Trisha Posted Thu 07th of March, 2013 14:36:11 PM
This is a Dermatopathology lab. We have a (in-house) Mohs surgeon who is part of our department but his Mohs lab has a separate CLIA number who sometimes submits specimens for confirmation of diagnosis or concern of perinerual spread.
How do I know for sure by the details on the ordering requisition when it is appropriate to bill 88305 or 88323 or???? what to bill? I am not sure.
Here are a few scenarios to hopefully help:
Lab receives fresh tissue: below is the order
From mohs req: pt with BCNS and since last visit developed an large painful new tumor, biopsy done today and frozen section diag is BCC. Submitted for: confirmation of diagnosis
Or another patients note:
Orig bx equivocal diag with differential BCC vs poorly differentiated SCC, mohs was done today and BCC was seen, the debulk and stage 1 specimen are submitted in one block to assist with confirming the BCC diagnosis.
What does the Dermpath lab bill for the reading?? 88305..is it an 88323? Neither? All we have is the order like examples above.
Thank you for any and all guidance you may provide
SuperCoder Answered Tue 12th of March, 2013 12:38:28 PM

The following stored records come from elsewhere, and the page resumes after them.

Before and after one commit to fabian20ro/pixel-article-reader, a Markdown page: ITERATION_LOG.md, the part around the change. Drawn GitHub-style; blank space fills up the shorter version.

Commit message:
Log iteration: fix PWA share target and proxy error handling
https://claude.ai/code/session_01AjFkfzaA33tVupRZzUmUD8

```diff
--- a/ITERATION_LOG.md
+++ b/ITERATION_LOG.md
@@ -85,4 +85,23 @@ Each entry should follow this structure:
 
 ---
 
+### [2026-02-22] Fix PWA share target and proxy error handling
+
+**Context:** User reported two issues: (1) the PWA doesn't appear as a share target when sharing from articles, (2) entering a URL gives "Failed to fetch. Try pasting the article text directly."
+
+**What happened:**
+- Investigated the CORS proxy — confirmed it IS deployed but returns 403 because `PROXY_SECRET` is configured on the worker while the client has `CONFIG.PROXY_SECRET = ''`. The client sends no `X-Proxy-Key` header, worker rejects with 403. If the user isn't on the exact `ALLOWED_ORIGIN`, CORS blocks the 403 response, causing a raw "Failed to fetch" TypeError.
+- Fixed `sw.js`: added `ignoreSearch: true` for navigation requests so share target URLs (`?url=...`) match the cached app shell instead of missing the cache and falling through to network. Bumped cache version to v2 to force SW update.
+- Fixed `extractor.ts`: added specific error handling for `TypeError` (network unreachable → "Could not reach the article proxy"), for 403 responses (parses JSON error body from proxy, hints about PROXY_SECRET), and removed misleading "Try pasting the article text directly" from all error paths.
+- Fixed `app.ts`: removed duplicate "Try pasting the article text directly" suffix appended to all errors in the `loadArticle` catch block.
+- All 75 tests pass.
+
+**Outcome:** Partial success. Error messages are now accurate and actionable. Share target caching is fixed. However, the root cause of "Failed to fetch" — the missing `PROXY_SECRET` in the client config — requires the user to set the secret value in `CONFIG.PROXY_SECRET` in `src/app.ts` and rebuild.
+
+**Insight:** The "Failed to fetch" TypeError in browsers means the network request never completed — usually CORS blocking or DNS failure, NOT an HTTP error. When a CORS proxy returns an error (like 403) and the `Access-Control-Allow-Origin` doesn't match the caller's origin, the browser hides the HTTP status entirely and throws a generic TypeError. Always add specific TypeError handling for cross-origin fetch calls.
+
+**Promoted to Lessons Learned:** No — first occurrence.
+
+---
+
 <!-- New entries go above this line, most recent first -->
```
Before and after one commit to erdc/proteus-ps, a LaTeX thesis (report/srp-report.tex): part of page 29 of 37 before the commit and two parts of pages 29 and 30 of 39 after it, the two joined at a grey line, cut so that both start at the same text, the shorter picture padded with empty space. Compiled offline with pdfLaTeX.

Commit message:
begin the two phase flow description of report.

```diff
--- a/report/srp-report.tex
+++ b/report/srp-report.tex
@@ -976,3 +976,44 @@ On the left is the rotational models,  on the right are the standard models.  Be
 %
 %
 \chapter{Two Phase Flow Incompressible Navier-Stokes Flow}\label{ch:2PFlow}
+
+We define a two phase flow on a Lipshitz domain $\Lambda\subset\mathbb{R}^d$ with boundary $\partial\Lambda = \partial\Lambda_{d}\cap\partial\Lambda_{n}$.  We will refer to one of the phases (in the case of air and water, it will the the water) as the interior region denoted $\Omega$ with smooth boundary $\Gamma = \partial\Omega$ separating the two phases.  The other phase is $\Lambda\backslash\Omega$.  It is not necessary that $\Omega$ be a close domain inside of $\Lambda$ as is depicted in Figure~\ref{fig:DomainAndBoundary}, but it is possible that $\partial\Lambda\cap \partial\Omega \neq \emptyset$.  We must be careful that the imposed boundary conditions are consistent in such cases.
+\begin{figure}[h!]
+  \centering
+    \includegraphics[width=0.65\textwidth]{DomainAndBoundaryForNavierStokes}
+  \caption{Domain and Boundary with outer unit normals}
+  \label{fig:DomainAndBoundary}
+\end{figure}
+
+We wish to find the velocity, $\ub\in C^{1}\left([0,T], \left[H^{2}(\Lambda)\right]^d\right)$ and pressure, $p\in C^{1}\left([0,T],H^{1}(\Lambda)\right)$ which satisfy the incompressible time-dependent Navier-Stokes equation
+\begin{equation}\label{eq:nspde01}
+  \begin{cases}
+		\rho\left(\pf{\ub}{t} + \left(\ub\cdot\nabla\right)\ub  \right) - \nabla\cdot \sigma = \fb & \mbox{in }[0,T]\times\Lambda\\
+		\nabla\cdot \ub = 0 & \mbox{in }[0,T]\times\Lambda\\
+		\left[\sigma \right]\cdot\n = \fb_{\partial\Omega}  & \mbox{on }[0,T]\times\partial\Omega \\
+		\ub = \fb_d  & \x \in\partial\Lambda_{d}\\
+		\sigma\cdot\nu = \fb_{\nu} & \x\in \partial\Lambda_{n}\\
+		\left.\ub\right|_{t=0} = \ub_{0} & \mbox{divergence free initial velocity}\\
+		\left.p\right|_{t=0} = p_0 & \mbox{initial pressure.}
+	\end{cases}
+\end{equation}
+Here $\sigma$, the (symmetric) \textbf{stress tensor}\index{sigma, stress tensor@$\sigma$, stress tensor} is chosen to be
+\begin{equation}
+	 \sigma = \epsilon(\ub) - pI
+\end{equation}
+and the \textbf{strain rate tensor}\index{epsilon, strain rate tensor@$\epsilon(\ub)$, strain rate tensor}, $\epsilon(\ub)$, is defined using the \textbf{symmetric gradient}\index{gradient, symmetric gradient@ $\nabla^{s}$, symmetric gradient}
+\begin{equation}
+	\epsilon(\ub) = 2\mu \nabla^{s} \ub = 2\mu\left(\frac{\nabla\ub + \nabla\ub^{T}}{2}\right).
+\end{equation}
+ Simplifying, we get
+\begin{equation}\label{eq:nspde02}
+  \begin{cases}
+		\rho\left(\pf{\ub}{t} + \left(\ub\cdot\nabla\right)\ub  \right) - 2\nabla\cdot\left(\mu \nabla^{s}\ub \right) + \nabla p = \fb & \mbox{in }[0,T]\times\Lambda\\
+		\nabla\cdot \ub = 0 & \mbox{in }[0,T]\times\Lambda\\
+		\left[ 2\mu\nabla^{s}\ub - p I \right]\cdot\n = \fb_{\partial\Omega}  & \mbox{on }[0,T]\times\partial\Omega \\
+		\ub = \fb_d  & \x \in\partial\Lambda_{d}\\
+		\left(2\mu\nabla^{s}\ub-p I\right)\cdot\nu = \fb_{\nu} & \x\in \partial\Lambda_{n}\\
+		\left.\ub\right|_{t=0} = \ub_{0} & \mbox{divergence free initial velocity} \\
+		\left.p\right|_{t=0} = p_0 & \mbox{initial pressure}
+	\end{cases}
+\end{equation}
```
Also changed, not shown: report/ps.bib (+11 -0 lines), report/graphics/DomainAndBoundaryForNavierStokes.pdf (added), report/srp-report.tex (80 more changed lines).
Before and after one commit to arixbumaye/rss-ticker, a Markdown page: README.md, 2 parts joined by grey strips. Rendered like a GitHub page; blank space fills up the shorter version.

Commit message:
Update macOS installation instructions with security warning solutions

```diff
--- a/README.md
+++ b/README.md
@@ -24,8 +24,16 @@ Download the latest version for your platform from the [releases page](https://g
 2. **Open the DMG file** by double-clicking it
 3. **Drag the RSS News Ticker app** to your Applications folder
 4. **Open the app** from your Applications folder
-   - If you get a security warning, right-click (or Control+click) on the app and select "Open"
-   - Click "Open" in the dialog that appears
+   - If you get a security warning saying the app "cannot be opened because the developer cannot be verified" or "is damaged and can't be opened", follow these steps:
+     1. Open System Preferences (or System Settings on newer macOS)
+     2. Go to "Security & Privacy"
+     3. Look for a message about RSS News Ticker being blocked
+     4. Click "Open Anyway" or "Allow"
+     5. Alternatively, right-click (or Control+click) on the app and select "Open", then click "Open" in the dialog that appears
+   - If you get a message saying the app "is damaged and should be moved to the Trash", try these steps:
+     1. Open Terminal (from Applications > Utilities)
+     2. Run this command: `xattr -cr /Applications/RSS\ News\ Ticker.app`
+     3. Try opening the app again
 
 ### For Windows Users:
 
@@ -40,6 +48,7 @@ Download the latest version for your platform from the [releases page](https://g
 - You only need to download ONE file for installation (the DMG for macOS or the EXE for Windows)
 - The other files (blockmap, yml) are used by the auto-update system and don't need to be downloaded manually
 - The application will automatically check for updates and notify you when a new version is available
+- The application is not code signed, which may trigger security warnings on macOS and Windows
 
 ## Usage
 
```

You need to consider the following four items to answer your question:
1. You cannot use the outside consultation codes such as 88323 (Consultation and report on referred material requiring preparation of slides), which you asked about. Because you stated that the Mohs surgeon is part of your department, using the codes for consultation on referred slides or material (88321-88325) would not be appropriate under any circumstances.
2. The surgeon should use the Mohs codes 17311-+17315 (Mohs micrographic technique, including removal of all gross tumor, surgical excision of tissue specimens, mapping, color coding of specimens, microscopic examination of specimens by the surgeon, and histopathologic preparation including routine stain[s] [e.g., hematoxylin and eosin, toluidine blue] …) only when he acts as both the surgeon and the pathologist. Based on your description of the situation, the surgeon would be using his own lab in those cases, and the service would not involve your lab billing anything.
3. If the surgeon removes tissue and sends it to your lab, he should bill lesion excision (such as 11643, Excision, malignant lesion including margins, face, ears, eyelids, nose, lips; excised diameter 2.1 to 3.0 cm) not Mohs. And you should bill the appropriate surgical pathology code such as 88305 (Level IV - Surgical pathology, gross and microscopic examination, Skin, other than cyst/tag/debridement/plastic repair) or 88331 (Pathology consultation during surgery; first tissue block, with frozen section[s], single specimen).
4. If the surgeon performs Mohs and sends your lab part of the excised tissue for “confirmation,” you cannot additionally bill a surgical pathology code such as 88305 or 88331. Correct Coding Initiative (CCI) edits are in place to prevent billing both services, which amounts to billing the pathology twice. You can override the edits with modifier 59 (Distinct procedural service) in some circumstances, such as if the surgeon removes a biopsy and requests your diagnosis before performing Mohs. In that case, your 88331 and/or 88305 service is for a biopsy, and the surgeon performs his own pathology on the Mohs excisions.
So in your first example, your lab can bill 88331 and 88305 and the surgeon will bill a biopsy code, because he doesn’t perform Mohs on that date.
In your second example, your lab cannot bill anything, because the surgeon performs the pathology on the Mohs specimen.